Friday, April 1, 2016

A is for A.A. FAIR

is my theme for the A-Z Challenge. Such fun with the titles and the graphics, not to mention the stories that readers eagerly bought.

A.A. Fair aka Erle Stanley Gardner, and best known for his Perry Mason series, created many stories for Pulp novels

Pulp fiction is a term that originated in the first half of the 20th Century in magazines that printed on cheap wood pulp paper, hence the term “pulp”. They cost a mere dime and these publications were so popular in the 1930’ & ‘40’s that every newsstand was blanketed with them. Most were weekly publications so writers of every ilk were in demand. 

The pulp fiction era provided a breeding ground for budding authors who could hone their skills and get a foot in the publishing market, also it provided an additional paycheck for more seasoned authors including Ray Bradbury, H.P. Lovecraft, Edgar Rice Burroughs, Max Brand, Raymond Chandler, Dashiell Hammett, and others. Even revered authors such as Jack London, Rudyard Kipling, and Tennessee Williams contributed to Pulp.

The demand for new and unusual stories gave way to creative genres: Horror & Dark Fantasy, Sci-Fi, Hardboiled Detective, Spicy, Mystery, Weird, Romance, Western, and Lesbian to name a few.

While the pages were on low-quality pulpwood paper, the covers were colorful and engaging, many showing half-clad women in distress or on the prowl, and fantastic creatures . 

Though Pulp Fiction was given a bad rap, readers craved the stories many of which were actually well-written.

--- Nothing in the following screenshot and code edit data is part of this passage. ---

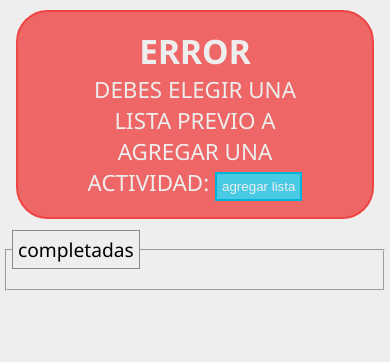
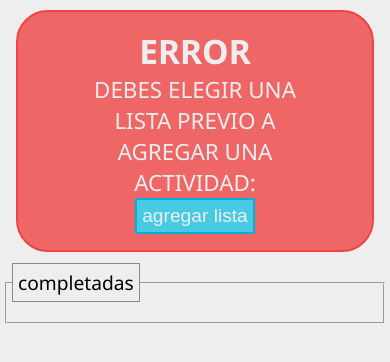
Before and after one commit to Marquinhos01/to-do-list, a plain HTML site: page index.html in a window 390 px wide. Shown: the part 124-486 px from the top of the page. Drawn offline with nearby package versions, Linux system fonts and the light colour scheme.

Commit message:
Update style.css

```diff
--- a/css/style.css
+++ b/css/style.css
@@ -469,7 +469,7 @@ dialog[open]{
     .acts-container__filter-container > select{
         font-size: 1rem;
     }
-    ..temporal-add-list-in-main{
+    .temporal-add-list-in-main{
         font-size: var(--letter-size);
     }
 }
```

Hope you enjoy this and all the other
letters of Pulp Fiction.



Alex J. Cavanaugh said...

It was certainly a great time for writers and readers alike.

The Brown Recluse (TBR) said...

Very interesting piece of history I'm a little ashamed I didn't know. I would have liked that!

sage said...

and when April Fools day is on Friday it's ominous and maybe I should be careful :)

Elizabeth Varadan, Author said...

Fascinating post. I had no idea that Ray Bradbury, Kipling, Jack London, Tennessee Williams, etc. had been published in pulp magazines. It's ansi hard to imagine being able to buy a magazine for a dime.

Elizabeth Varadan, Author said...

That should be: It's also hard to imagine (not it's ansi hared to imagine)

Hart Johnson said...

Love your theme! Today they call pulp fiction "mass market paperback"--that is the world I've dabbled in. No hard backs yet... I hadn't realized Perry Mason was a book series before he was a TV show--I bet they're fun to read!

Huntress said...

I didn't know Jack London did pulp fiction. He is one of my earliest reads from long ago. Especially love Burning Daylight.

your post clears up the definition. Great one. I want to check out these authors now
Love you photo, btw. *G*

CD Coffelt, Unicorn Bell,

Julie Flanders said...

What a fun and creative theme. I honestly don't know much about pulp fiction even though I've heard of it. Looking forward to learning more through your posts.

Cynthia said...

Hello, I'm a new follower. I'm glad that this era of writing allowed so many new and talented writers to enter the publishing scene.

Melanie Schulz said...

I had no idea that's where the term pulp fiction came from!

Timothy Brannan said...

Greetings Blog Challenge neighbor! I am a HUGE fan of the Pulps. Mostly Horror and Sci-fi, but it was a great time.

Looking forward to seeing what you post all month.

Tim Brannan, The Other Side Blog
2015 A to Z of Adventure!

Scarlett Braden said...

I love this! I didn't know this history of pulp fiction and it's so interesting. Thanks for sharing!
@ScarlettBraden from
Frankly Scarlett

C R Ward said...

They just don't write 'em like this anymore, do they?

Elizabeth Varadan, Author said...

Hello again, just stopping by to thank you for following my Victorian Scribbles blog. Have a nice day.

Karyn Good said...

I love it when I learn something new! Thanks for the peek into pulp fiction! Looking forward to reading more!